(SOURCE MATERIAL)

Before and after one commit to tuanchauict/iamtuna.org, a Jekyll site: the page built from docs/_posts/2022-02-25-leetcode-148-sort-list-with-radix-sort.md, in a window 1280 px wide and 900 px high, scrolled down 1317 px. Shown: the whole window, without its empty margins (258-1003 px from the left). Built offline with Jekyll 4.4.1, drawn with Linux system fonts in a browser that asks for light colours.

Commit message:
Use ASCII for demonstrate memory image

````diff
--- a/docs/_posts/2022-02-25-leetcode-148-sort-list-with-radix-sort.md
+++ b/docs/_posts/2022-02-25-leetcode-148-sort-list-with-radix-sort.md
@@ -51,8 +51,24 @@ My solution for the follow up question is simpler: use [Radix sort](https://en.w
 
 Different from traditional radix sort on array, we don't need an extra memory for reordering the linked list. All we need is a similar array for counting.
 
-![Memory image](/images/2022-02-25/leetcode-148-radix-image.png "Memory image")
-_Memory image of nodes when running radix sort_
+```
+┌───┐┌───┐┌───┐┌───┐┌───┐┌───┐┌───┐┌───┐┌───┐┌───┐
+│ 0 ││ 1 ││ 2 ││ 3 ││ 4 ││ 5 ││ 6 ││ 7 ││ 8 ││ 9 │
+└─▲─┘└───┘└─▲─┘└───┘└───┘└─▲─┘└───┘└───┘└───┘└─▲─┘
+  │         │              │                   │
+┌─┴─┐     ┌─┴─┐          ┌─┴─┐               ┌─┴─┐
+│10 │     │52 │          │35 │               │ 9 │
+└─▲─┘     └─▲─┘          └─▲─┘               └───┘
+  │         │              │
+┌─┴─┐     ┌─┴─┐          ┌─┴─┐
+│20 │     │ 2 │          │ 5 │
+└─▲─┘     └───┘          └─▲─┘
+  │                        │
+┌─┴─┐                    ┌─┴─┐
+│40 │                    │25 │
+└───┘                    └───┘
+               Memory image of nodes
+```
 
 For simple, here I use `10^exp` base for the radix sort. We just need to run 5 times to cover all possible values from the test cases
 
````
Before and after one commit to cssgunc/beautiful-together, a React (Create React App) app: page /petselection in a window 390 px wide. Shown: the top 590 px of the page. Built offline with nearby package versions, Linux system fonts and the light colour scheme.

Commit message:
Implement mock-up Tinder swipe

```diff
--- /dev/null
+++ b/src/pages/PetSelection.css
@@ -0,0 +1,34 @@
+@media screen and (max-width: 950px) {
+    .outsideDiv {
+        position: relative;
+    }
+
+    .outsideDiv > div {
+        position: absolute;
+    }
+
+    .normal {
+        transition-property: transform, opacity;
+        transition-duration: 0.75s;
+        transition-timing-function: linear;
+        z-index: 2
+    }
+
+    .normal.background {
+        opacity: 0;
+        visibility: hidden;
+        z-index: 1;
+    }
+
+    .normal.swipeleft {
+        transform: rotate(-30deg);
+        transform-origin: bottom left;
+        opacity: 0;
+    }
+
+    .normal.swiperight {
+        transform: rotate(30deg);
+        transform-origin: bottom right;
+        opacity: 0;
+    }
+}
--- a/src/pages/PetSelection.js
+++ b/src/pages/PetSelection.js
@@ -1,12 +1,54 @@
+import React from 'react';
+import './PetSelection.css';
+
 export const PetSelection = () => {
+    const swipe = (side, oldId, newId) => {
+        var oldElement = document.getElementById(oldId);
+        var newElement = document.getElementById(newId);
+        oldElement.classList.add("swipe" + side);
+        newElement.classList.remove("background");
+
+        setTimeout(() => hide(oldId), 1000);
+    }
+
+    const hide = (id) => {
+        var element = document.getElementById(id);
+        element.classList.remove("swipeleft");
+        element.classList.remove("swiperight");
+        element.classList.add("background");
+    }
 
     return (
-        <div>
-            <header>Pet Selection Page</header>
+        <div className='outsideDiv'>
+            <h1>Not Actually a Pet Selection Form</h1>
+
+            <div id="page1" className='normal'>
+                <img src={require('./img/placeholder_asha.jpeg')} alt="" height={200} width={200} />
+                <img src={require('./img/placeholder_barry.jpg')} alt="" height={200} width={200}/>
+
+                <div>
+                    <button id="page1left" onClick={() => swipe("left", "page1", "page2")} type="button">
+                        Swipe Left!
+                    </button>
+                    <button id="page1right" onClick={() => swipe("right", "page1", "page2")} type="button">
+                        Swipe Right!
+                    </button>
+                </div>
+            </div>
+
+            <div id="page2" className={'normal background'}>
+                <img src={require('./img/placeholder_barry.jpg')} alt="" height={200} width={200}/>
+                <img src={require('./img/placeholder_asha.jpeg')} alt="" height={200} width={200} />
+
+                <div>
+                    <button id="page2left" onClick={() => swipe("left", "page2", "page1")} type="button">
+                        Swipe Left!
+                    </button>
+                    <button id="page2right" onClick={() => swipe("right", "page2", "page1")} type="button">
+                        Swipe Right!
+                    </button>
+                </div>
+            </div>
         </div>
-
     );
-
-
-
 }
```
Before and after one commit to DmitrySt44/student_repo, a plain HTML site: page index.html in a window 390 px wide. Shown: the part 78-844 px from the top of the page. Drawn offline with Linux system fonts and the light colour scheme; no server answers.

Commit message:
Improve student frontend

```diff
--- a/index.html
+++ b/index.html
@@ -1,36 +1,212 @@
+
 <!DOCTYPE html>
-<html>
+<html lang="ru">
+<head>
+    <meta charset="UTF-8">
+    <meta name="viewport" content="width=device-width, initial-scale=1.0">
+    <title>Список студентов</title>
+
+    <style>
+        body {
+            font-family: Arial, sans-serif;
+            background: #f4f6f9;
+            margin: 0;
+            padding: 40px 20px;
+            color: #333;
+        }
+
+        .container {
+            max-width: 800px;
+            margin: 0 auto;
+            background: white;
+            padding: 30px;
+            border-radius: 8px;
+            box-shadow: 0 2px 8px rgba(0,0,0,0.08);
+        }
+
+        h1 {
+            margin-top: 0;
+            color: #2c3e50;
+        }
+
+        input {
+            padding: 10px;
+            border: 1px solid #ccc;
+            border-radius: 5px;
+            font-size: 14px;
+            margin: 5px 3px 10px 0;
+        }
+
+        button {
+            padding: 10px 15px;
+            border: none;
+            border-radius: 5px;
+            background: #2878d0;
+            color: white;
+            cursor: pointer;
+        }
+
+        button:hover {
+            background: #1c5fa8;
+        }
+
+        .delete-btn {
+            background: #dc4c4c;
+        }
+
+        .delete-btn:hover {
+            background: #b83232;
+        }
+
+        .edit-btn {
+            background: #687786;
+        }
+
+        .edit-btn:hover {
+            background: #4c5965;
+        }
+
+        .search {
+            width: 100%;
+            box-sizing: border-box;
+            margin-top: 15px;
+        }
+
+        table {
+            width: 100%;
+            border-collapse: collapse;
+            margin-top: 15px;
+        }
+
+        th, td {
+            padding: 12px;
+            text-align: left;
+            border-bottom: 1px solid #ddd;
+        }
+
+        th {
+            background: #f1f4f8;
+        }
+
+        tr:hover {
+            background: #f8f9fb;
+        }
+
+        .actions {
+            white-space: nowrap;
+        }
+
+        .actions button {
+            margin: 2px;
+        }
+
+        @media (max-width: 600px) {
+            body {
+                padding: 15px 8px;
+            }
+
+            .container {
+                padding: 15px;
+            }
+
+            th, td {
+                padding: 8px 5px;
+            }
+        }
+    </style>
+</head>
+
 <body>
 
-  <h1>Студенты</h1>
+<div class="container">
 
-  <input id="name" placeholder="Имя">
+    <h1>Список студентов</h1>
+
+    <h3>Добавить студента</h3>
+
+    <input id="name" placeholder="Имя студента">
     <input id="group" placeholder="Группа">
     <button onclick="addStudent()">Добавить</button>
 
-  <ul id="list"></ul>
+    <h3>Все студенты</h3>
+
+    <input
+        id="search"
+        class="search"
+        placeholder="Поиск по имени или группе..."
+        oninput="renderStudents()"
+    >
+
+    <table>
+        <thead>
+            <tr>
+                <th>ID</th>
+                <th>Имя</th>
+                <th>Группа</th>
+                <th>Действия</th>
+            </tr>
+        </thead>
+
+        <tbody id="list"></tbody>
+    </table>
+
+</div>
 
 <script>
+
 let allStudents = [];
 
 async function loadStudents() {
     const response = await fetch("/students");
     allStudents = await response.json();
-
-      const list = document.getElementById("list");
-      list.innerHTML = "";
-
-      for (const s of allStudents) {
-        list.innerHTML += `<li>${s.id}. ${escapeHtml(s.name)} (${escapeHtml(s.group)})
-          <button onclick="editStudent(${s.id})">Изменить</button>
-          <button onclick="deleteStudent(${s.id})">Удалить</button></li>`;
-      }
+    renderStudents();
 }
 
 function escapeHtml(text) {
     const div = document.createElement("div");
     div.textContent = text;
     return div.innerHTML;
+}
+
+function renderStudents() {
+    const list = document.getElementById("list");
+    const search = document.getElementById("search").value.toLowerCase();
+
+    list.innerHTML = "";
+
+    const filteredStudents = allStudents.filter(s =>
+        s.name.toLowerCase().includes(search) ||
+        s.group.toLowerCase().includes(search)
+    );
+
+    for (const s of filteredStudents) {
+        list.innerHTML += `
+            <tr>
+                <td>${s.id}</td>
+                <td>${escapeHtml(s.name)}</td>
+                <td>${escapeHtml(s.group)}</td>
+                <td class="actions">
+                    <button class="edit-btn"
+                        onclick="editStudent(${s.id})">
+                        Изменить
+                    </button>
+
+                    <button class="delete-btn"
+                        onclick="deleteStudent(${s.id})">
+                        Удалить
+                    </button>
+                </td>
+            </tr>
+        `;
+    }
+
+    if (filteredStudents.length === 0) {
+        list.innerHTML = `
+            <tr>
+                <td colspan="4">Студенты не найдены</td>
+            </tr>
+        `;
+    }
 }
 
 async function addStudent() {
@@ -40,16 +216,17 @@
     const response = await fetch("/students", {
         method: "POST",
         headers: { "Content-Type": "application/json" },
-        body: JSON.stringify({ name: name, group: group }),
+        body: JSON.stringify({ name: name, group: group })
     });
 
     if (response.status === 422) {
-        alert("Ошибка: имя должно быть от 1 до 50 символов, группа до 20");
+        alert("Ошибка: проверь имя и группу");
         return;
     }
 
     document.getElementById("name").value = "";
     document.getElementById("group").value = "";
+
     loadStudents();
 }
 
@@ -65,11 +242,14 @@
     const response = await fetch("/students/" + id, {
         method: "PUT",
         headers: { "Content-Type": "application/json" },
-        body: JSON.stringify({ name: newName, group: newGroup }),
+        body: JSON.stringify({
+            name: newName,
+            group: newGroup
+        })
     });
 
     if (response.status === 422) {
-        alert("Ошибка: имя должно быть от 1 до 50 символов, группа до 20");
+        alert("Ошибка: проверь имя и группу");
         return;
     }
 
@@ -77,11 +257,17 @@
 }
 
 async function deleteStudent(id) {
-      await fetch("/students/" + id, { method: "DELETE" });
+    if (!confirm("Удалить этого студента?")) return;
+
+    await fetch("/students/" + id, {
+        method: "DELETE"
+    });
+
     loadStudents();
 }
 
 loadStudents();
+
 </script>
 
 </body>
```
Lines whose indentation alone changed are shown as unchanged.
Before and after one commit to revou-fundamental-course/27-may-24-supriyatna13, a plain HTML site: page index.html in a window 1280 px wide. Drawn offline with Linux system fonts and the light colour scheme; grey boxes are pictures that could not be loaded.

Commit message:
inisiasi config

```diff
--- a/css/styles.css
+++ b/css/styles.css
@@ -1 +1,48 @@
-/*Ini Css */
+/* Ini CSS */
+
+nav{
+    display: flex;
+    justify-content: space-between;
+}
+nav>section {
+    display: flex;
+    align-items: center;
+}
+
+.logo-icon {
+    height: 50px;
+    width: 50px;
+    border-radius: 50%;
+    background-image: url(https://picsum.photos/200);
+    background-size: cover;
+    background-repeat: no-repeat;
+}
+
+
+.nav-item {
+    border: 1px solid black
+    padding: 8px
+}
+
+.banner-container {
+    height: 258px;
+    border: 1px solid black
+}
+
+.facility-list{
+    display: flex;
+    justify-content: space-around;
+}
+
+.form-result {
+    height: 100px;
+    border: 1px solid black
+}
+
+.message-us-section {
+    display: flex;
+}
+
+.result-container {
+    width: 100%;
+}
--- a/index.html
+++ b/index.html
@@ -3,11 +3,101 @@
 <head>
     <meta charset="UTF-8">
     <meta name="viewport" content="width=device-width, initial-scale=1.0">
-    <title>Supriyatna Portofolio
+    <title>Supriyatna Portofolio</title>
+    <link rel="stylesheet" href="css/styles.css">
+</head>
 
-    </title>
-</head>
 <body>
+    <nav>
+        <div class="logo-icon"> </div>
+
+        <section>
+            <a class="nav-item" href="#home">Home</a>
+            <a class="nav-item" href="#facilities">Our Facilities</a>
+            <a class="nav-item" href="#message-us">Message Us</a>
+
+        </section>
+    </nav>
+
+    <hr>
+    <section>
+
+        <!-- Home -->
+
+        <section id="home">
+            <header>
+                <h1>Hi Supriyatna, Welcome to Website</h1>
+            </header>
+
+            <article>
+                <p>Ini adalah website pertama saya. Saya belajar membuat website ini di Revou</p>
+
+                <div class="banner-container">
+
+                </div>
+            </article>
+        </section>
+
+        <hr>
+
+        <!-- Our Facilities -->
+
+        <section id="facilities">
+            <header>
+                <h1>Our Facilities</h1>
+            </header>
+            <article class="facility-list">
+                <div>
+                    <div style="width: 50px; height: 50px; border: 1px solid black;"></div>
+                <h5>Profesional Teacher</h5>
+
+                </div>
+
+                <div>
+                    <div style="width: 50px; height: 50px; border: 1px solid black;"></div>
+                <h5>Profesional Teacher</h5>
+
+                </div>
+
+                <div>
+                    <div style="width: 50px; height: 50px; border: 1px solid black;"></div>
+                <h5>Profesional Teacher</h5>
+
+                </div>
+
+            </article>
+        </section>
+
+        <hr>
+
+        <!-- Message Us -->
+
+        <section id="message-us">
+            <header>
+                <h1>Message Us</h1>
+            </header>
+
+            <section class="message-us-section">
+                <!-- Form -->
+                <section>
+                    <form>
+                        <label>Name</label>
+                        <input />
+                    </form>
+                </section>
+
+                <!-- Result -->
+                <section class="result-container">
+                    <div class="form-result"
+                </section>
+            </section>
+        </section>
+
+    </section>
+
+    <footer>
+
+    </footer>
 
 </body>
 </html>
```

(End SOURCE MATERIAL)

■ **REQUIRED ACTION**
From the entries above, copy out every line where the string "loadStudents" appears.

■ **REPLY**
 async function loadStudents() {
     loadStudents();
     loadStudents();
 loadStudents();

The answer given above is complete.